Modification records:
___

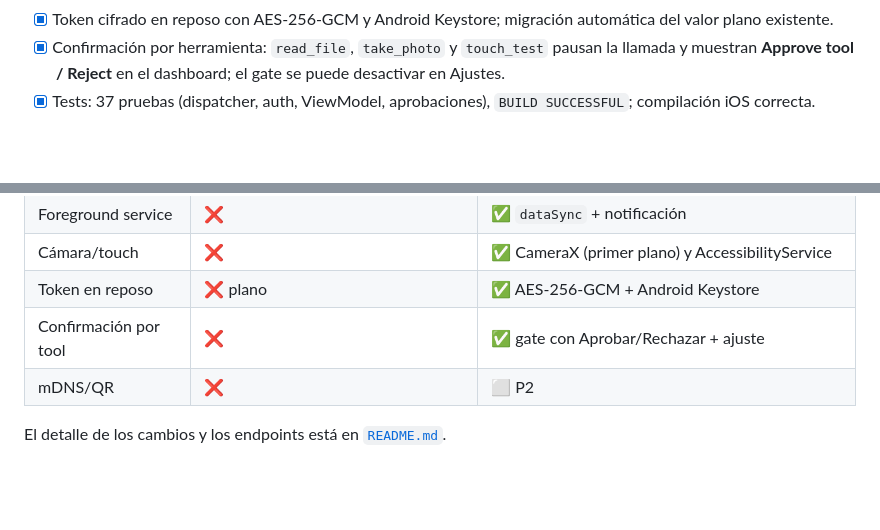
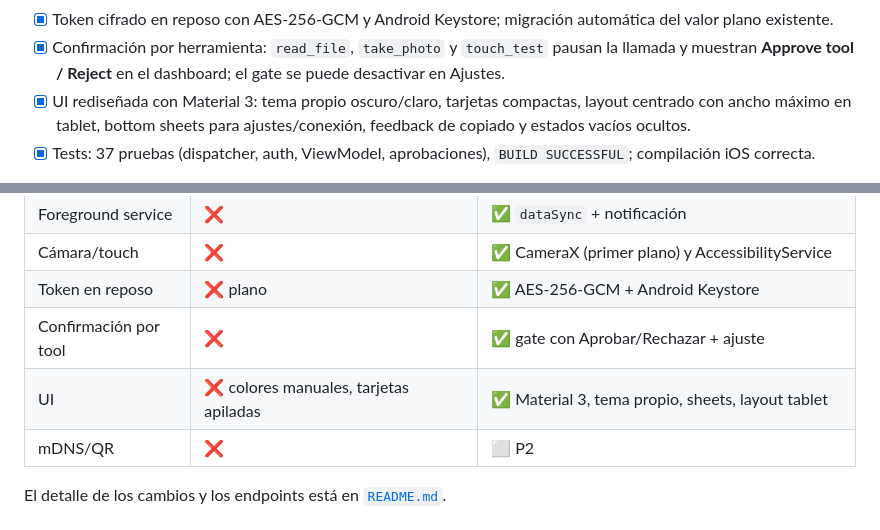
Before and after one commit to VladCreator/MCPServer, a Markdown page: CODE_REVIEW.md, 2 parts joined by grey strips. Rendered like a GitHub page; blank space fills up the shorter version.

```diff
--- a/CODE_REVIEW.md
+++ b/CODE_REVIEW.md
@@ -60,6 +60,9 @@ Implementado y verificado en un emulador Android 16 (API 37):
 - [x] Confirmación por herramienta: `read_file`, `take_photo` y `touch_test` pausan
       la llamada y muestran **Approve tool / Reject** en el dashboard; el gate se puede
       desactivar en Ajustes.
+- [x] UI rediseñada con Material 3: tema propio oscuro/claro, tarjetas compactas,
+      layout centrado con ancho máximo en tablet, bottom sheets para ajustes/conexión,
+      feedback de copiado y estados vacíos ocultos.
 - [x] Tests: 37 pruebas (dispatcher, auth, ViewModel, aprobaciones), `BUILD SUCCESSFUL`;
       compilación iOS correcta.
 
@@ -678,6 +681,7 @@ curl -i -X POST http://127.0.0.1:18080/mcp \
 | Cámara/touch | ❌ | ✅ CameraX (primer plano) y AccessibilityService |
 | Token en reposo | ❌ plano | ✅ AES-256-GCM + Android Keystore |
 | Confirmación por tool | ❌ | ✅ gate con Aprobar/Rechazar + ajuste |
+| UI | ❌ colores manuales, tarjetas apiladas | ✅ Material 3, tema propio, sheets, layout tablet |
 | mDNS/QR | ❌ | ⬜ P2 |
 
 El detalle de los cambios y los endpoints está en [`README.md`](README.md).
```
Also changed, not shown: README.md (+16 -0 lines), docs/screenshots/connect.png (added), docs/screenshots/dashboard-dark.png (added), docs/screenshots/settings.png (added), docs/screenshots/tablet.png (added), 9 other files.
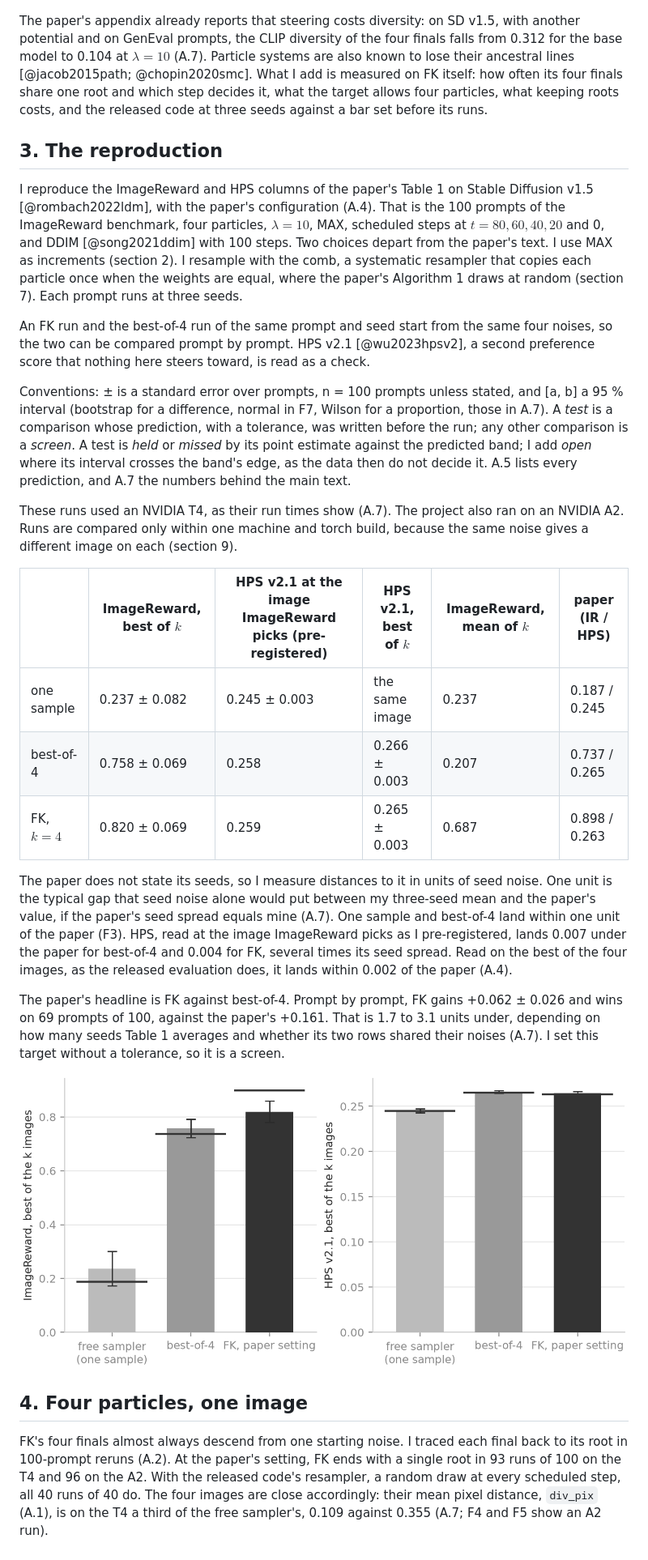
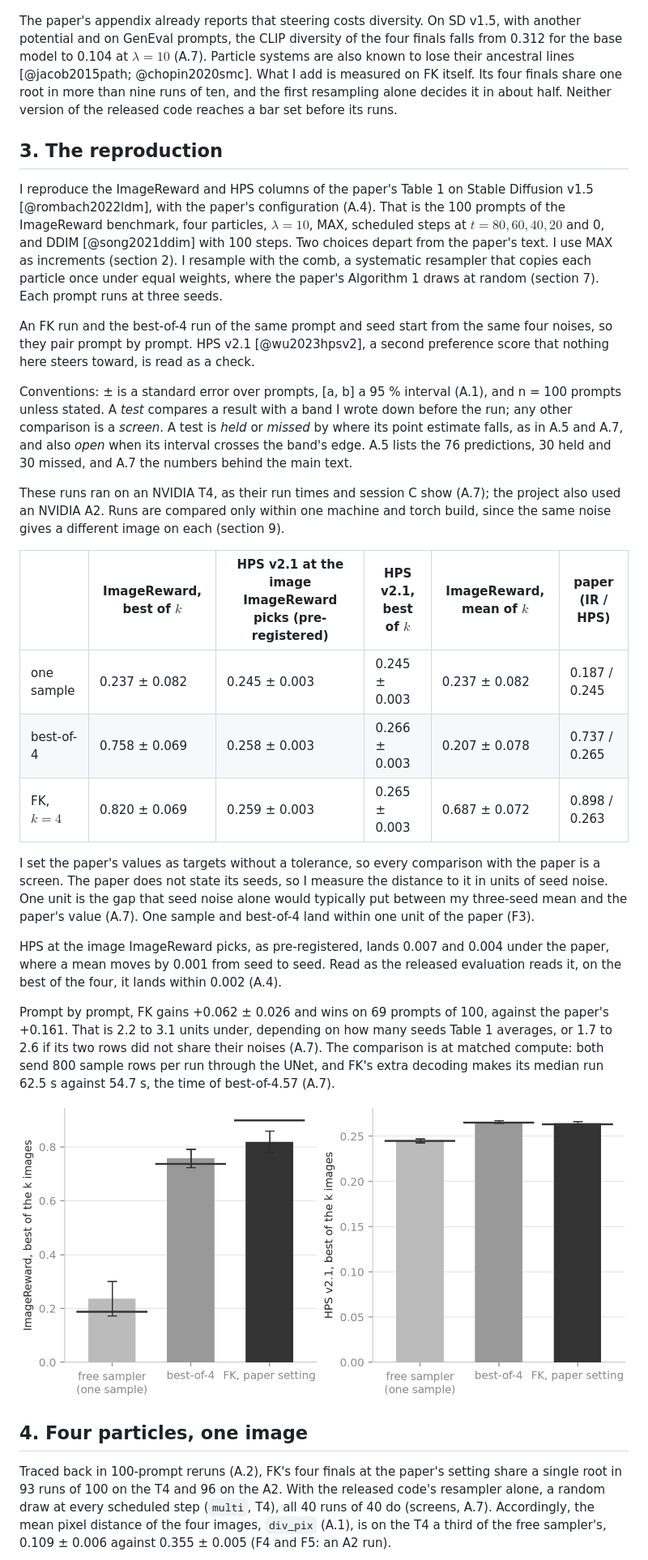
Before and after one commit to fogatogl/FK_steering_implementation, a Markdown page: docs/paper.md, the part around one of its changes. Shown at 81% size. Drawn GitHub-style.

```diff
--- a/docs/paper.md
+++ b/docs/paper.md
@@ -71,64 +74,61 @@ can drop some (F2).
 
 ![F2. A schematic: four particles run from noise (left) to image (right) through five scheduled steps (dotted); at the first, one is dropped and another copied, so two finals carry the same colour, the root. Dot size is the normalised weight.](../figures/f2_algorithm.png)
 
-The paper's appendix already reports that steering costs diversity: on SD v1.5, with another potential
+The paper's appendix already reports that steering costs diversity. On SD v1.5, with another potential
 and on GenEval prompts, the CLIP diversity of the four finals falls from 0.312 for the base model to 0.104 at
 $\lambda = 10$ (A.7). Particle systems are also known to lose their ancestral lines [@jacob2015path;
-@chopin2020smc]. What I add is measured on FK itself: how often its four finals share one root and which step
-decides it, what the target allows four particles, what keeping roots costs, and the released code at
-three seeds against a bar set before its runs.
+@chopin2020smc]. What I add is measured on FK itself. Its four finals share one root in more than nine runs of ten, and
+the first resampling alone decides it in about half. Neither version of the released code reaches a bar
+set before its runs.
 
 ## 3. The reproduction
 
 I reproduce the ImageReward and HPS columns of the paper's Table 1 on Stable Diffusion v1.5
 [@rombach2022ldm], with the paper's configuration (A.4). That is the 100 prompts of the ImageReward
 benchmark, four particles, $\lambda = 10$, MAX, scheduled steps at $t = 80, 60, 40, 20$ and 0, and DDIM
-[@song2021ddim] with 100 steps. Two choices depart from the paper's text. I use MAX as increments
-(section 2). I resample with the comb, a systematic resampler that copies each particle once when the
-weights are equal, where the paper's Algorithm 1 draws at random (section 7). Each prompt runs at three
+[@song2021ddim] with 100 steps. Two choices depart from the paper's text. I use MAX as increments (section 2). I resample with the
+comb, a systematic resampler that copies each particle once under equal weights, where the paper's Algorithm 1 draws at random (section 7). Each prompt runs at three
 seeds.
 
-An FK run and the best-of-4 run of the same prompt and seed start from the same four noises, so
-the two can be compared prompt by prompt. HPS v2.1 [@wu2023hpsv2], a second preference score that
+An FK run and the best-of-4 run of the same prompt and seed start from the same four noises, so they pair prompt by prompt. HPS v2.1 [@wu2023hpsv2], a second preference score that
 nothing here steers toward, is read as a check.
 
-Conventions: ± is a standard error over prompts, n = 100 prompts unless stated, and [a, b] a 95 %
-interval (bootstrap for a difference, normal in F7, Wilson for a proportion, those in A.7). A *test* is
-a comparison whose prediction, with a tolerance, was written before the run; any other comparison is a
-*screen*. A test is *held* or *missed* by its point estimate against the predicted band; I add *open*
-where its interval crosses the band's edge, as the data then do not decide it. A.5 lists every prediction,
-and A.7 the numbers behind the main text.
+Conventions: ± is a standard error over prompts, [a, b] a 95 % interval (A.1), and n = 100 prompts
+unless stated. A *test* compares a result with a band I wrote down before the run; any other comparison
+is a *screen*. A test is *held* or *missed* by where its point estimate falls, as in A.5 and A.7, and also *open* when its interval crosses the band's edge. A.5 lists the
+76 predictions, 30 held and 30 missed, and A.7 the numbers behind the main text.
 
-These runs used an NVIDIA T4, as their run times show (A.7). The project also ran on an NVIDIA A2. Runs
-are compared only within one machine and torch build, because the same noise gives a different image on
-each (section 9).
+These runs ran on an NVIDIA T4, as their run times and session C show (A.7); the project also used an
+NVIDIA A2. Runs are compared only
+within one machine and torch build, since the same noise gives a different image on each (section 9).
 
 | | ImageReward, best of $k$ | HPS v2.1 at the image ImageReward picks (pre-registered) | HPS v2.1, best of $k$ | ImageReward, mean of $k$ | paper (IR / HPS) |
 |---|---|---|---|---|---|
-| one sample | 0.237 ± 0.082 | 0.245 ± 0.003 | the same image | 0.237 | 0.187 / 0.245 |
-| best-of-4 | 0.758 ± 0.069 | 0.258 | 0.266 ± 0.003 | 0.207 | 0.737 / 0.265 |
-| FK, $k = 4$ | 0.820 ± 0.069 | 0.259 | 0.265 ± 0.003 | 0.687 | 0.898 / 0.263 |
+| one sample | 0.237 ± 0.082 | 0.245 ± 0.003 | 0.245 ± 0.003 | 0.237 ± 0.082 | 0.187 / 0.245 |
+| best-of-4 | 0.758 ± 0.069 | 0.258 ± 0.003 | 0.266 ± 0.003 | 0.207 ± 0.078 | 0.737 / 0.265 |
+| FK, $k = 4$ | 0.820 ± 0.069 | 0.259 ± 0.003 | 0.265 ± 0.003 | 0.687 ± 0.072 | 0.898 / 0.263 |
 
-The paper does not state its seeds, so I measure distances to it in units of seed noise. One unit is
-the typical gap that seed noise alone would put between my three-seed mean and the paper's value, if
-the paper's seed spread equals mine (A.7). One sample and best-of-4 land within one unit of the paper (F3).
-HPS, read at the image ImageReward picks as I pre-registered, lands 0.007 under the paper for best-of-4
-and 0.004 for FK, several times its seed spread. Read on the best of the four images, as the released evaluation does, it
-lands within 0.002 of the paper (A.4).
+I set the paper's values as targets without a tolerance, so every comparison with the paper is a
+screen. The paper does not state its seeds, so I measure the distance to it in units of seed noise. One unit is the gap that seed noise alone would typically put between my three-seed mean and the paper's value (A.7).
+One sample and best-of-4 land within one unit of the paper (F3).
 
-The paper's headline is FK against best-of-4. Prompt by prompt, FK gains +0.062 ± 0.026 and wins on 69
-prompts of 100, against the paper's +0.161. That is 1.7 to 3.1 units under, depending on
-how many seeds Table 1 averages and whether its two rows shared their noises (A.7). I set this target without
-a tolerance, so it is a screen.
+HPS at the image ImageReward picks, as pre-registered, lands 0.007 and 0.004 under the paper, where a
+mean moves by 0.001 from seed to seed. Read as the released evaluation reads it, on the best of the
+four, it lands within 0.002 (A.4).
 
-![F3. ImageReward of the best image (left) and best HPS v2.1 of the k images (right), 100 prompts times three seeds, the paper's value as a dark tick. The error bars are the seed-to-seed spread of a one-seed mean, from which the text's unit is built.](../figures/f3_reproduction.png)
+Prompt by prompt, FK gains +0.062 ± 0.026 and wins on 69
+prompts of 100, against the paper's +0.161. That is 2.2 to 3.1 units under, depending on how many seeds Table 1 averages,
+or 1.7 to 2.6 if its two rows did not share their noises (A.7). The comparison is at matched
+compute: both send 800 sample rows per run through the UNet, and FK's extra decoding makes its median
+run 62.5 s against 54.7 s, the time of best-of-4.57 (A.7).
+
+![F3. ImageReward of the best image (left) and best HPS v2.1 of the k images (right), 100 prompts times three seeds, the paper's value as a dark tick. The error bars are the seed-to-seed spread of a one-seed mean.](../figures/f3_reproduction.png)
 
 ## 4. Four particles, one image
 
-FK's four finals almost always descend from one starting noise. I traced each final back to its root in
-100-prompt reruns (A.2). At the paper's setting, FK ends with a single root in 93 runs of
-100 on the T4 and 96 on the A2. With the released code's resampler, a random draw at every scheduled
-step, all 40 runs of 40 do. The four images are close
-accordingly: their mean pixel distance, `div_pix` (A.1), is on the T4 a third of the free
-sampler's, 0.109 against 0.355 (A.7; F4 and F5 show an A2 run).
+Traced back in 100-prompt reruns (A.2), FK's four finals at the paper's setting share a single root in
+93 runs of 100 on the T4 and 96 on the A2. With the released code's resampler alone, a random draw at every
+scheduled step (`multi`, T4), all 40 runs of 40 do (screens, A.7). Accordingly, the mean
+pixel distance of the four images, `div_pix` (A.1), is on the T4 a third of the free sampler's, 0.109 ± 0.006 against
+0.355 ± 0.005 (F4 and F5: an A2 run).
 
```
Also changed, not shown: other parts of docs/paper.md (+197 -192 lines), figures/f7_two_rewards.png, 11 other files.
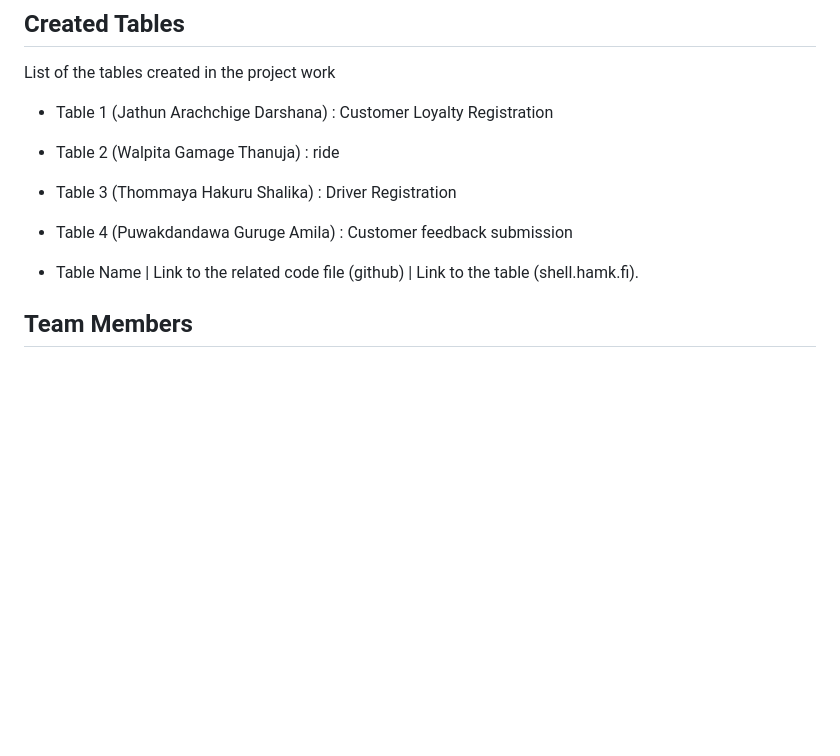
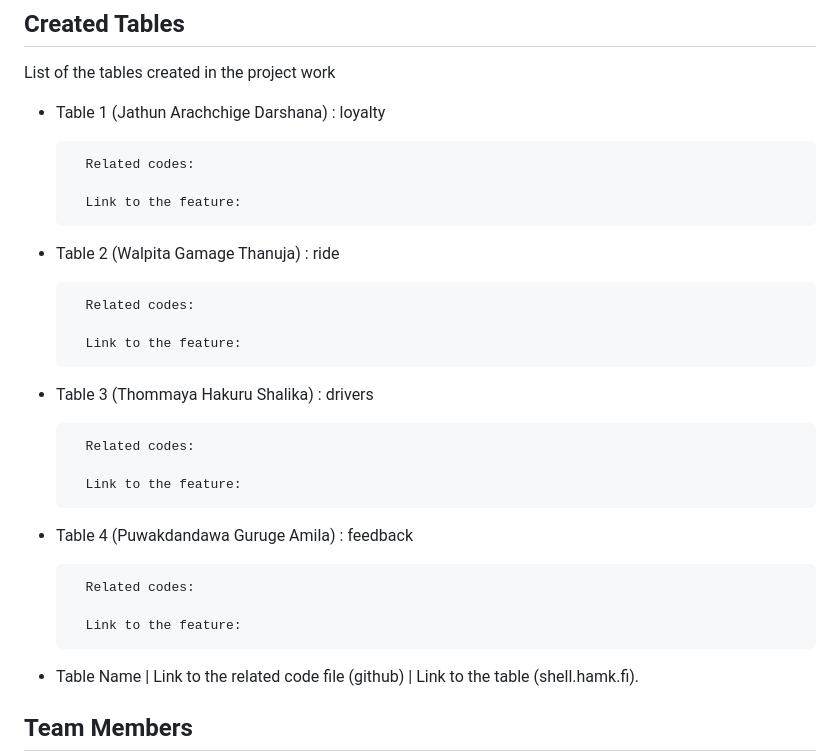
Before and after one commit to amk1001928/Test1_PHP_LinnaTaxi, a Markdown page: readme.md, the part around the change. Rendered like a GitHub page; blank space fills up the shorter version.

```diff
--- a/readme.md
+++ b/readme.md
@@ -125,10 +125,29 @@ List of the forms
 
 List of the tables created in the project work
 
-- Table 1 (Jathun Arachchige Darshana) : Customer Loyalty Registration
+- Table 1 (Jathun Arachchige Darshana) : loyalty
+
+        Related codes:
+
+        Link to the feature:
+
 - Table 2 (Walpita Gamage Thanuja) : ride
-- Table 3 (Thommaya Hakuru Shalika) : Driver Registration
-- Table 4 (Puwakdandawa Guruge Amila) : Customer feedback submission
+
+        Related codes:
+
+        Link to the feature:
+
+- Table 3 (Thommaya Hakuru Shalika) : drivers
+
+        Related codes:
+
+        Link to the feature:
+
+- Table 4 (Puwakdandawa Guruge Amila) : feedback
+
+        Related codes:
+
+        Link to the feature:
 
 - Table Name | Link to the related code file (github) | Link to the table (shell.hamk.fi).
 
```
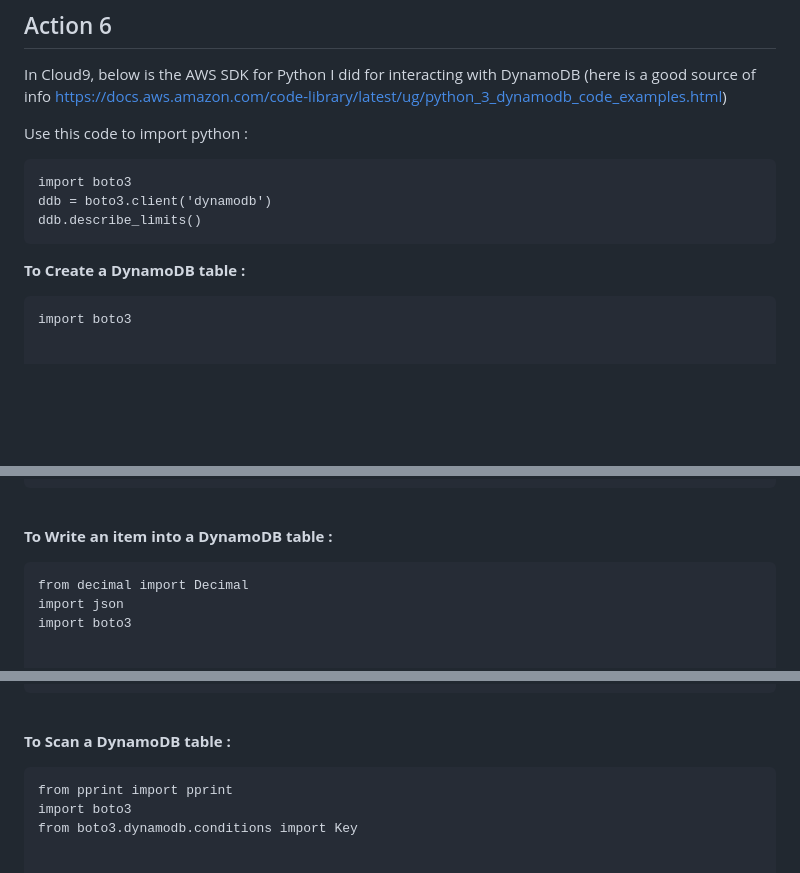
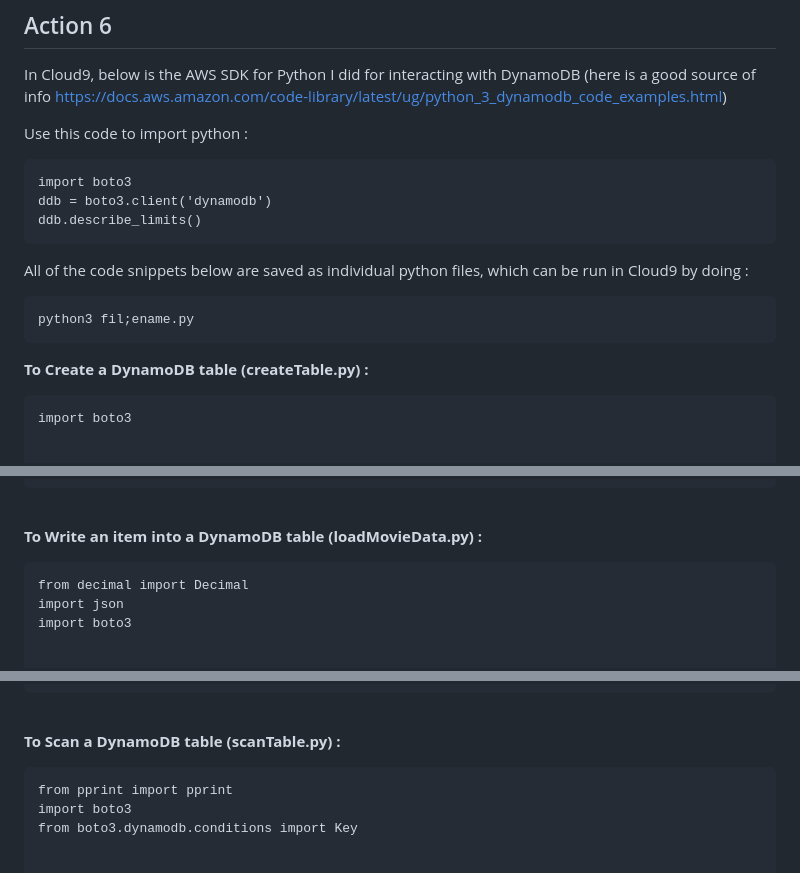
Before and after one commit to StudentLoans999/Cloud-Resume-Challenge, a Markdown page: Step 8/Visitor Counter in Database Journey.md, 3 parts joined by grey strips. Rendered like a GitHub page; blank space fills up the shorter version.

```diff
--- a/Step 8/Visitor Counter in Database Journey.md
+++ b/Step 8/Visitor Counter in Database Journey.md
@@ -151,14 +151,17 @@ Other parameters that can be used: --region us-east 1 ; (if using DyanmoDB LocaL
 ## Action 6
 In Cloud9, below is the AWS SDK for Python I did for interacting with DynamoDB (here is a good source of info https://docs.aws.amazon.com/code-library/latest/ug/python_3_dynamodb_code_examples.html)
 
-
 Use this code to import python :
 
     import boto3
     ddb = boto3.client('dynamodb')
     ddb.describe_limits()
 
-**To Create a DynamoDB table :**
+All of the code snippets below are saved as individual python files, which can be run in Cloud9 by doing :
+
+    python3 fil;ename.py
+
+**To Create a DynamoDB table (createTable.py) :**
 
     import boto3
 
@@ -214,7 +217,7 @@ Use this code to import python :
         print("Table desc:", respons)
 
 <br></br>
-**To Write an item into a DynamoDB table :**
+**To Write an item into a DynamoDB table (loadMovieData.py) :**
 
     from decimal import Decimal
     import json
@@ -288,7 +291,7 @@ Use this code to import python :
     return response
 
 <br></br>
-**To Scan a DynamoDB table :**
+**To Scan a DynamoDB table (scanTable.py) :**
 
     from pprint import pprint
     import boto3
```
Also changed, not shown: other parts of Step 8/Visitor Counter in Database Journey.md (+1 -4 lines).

___

→ **What this task involves**: Check the data above line by line for the word "comparison". State only how many lines contain it.

→ **Solution**: 4